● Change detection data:

———

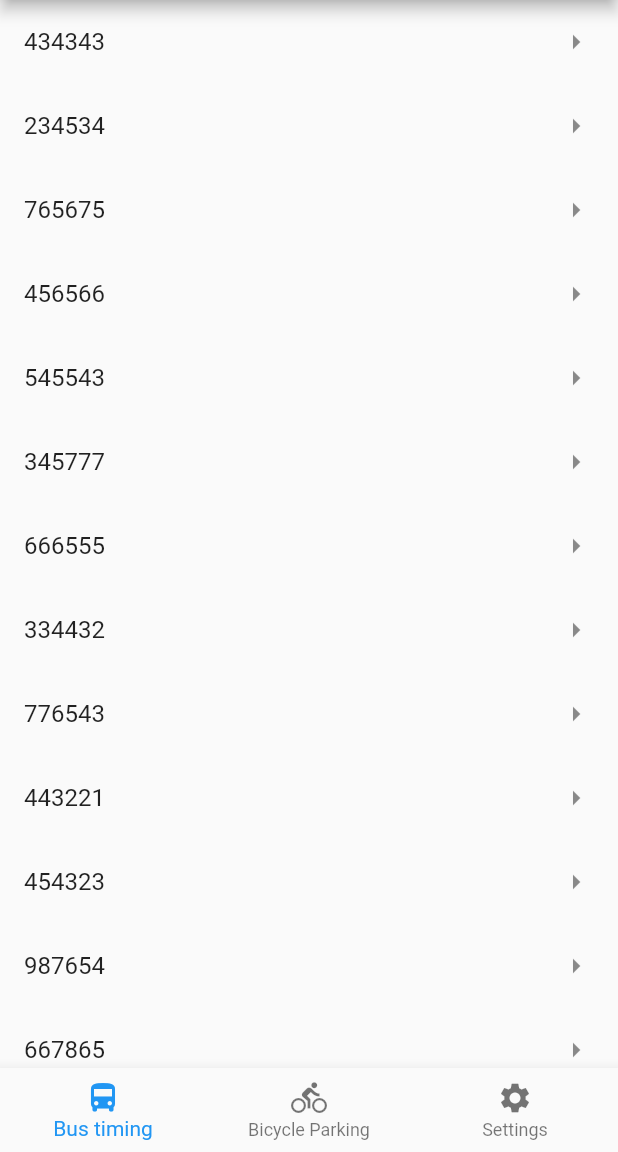
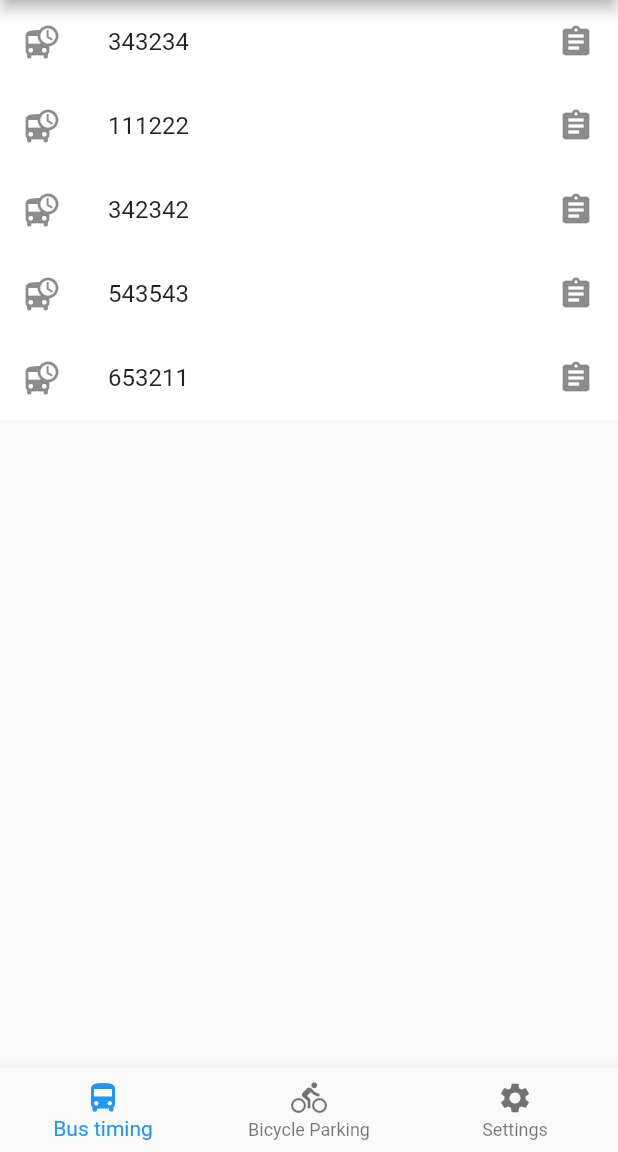
Before and after one commit to bytecrumbs/sglandtransport, a Flutter app: the screen it shows after launch, on a phone screen of 412 x 824 dp, the part 84-1236 px from its top. Run offline on Flutter 3.47's test engine with Material 2 defaults, Android fonts, the phone set to English and light mode, and no system bars.

Commit message:
new transition animations

```diff
--- a/lib/screens/bus_stops.dart
+++ b/lib/screens/bus_stops.dart
@@ -1,3 +1,4 @@
+import 'package:animations/animations.dart';
 import 'package:flutter/material.dart';
 import 'package:lta_datamall_flutter/screens/bus_arrivals.dart';
 
@@ -5,67 +6,34 @@ class BusStops extends StatelessWidget {
   static const String id = 'bus_stops_screen';
   @override
   Widget build(BuildContext context) {
+    const List<String> busStops = <String>[
+      '343234',
+      '111222',
+      '342342',
+      '543543',
+      '653211',
+    ];
+
     return ListView(
       children: <Widget>[
-        ListTile(
-          title: const Text('434343'),
-          trailing: Icon(Icons.arrow_right),
-          onTap: () {
-            Navigator.pushNamed(context, BusArrivals.id);
-          },
-        ),
-        ListTile(
-          title: const Text('234534'),
-          trailing: Icon(Icons.arrow_right),
-        ),
-        ListTile(
-          title: const Text('765675'),
-          trailing: Icon(Icons.arrow_right),
-        ),
-        ListTile(
-          title: const Text('456566'),
-          trailing: Icon(Icons.arrow_right),
-        ),
-        ListTile(
-          title: const Text('545543'),
-          trailing: Icon(Icons.arrow_right),
-        ),
-        ListTile(
-          title: const Text('345777'),
-          trailing: Icon(Icons.arrow_right),
-        ),
-        ListTile(
-          title: const Text('666555'),
-          trailing: Icon(Icons.arrow_right),
-        ),
-        ListTile(
-          title: const Text('334432'),
-          trailing: Icon(Icons.arrow_right),
-        ),
-        ListTile(
-          title: const Text('776543'),
-          trailing: Icon(Icons.arrow_right),
-        ),
-        ListTile(
-          title: const Text('443221'),
-          trailing: Icon(Icons.arrow_right),
-        ),
-        ListTile(
-          title: const Text('454323'),
-          trailing: Icon(Icons.arrow_right),
-        ),
-        ListTile(
-          title: const Text('987654'),
-          trailing: Icon(Icons.arrow_right),
-        ),
-        ListTile(
-          title: const Text('667865'),
-          trailing: Icon(Icons.arrow_right),
-        ),
-        ListTile(
-          title: const Text('454333'),
-          trailing: Icon(Icons.arrow_right),
-        ),
+        for (String busStop in busStops)
+          OpenContainer(
+            transitionType: ContainerTransitionType.fade,
+            openBuilder: (BuildContext _, VoidCallback openContainer) {
+              return BusArrivals();
+            },
+            tappable: false,
+            closedShape: const RoundedRectangleBorder(),
+            closedElevation: 0.0,
+            closedBuilder: (BuildContext _, VoidCallback openContainer) {
+              return ListTile(
+                leading: Icon(Icons.departure_board),
+                onTap: openContainer,
+                title: Text(busStop),
+                trailing: Icon(Icons.assignment),
+              );
+            },
+          ),
       ],
     );
   }
--- a/pubspec.yaml
+++ b/pubspec.yaml
@@ -14,7 +14,7 @@ description: A new Flutter project.
 version: 1.0.0+1
 
 environment:
-  sdk: ">=2.1.0 <3.0.0"
+  sdk: ">=2.3.0 <3.0.0"
 
 dependencies:
   flutter:
```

———

Exact copy, no pictures: reproduce every entry shown above.

Before and after one commit to bytecrumbs/sglandtransport, a Flutter app: the screen it shows after launch, on a phone screen of 412 x 824 dp, the part 84-1236 px from its top. Run offline on Flutter 3.47's test engine with Material 2 defaults, Android fonts, the phone set to English and light mode, and no system bars.

Commit message:
new transition animations

```diff
--- a/lib/screens/bus_stops.dart
+++ b/lib/screens/bus_stops.dart
@@ -1,3 +1,4 @@
+import 'package:animations/animations.dart';
 import 'package:flutter/material.dart';
 import 'package:lta_datamall_flutter/screens/bus_arrivals.dart';
 
@@ -5,67 +6,34 @@ class BusStops extends StatelessWidget {
   static const String id = 'bus_stops_screen';
   @override
   Widget build(BuildContext context) {
+    const List<String> busStops = <String>[
+      '343234',
+      '111222',
+      '342342',
+      '543543',
+      '653211',
+    ];
+
     return ListView(
       children: <Widget>[
-        ListTile(
-          title: const Text('434343'),
-          trailing: Icon(Icons.arrow_right),
-          onTap: () {
-            Navigator.pushNamed(context, BusArrivals.id);
-          },
-        ),
-        ListTile(
-          title: const Text('234534'),
-          trailing: Icon(Icons.arrow_right),
-        ),
-        ListTile(
-          title: const Text('765675'),
-          trailing: Icon(Icons.arrow_right),
-        ),
-        ListTile(
-          title: const Text('456566'),
-          trailing: Icon(Icons.arrow_right),
-        ),
-        ListTile(
-          title: const Text('545543'),
-          trailing: Icon(Icons.arrow_right),
-        ),
-        ListTile(
-          title: const Text('345777'),
-          trailing: Icon(Icons.arrow_right),
-        ),
-        ListTile(
-          title: const Text('666555'),
-          trailing: Icon(Icons.arrow_right),
-        ),
-        ListTile(
-          title: const Text('334432'),
-          trailing: Icon(Icons.arrow_right),
-        ),
-        ListTile(
-          title: const Text('776543'),
-          trailing: Icon(Icons.arrow_right),
-        ),
-        ListTile(
-          title: const Text('443221'),
-          trailing: Icon(Icons.arrow_right),
-        ),
-        ListTile(
-          title: const Text('454323'),
-          trailing: Icon(Icons.arrow_right),
-        ),
-        ListTile(
-          title: const Text('987654'),
-          trailing: Icon(Icons.arrow_right),
-        ),
-        ListTile(
-          title: const Text('667865'),
-          trailing: Icon(Icons.arrow_right),
-        ),
-        ListTile(
-          title: const Text('454333'),
-          trailing: Icon(Icons.arrow_right),
-        ),
+        for (String busStop in busStops)
+          OpenContainer(
+            transitionType: ContainerTransitionType.fade,
+            openBuilder: (BuildContext _, VoidCallback openContainer) {
+              return BusArrivals();
+            },
+            tappable: false,
+            closedShape: const RoundedRectangleBorder(),
+            closedElevation: 0.0,
+            closedBuilder: (BuildContext _, VoidCallback openContainer) {
+              return ListTile(
+                leading: Icon(Icons.departure_board),
+                onTap: openContainer,
+                title: Text(busStop),
+                trailing: Icon(Icons.assignment),
+              );
+            },
+          ),
       ],
     );
   }
--- a/pubspec.yaml
+++ b/pubspec.yaml
@@ -14,7 +14,7 @@ description: A new Flutter project.
 version: 1.0.0+1
 
 environment:
-  sdk: ">=2.1.0 <3.0.0"
+  sdk: ">=2.3.0 <3.0.0"
 
 dependencies:
   flutter:
```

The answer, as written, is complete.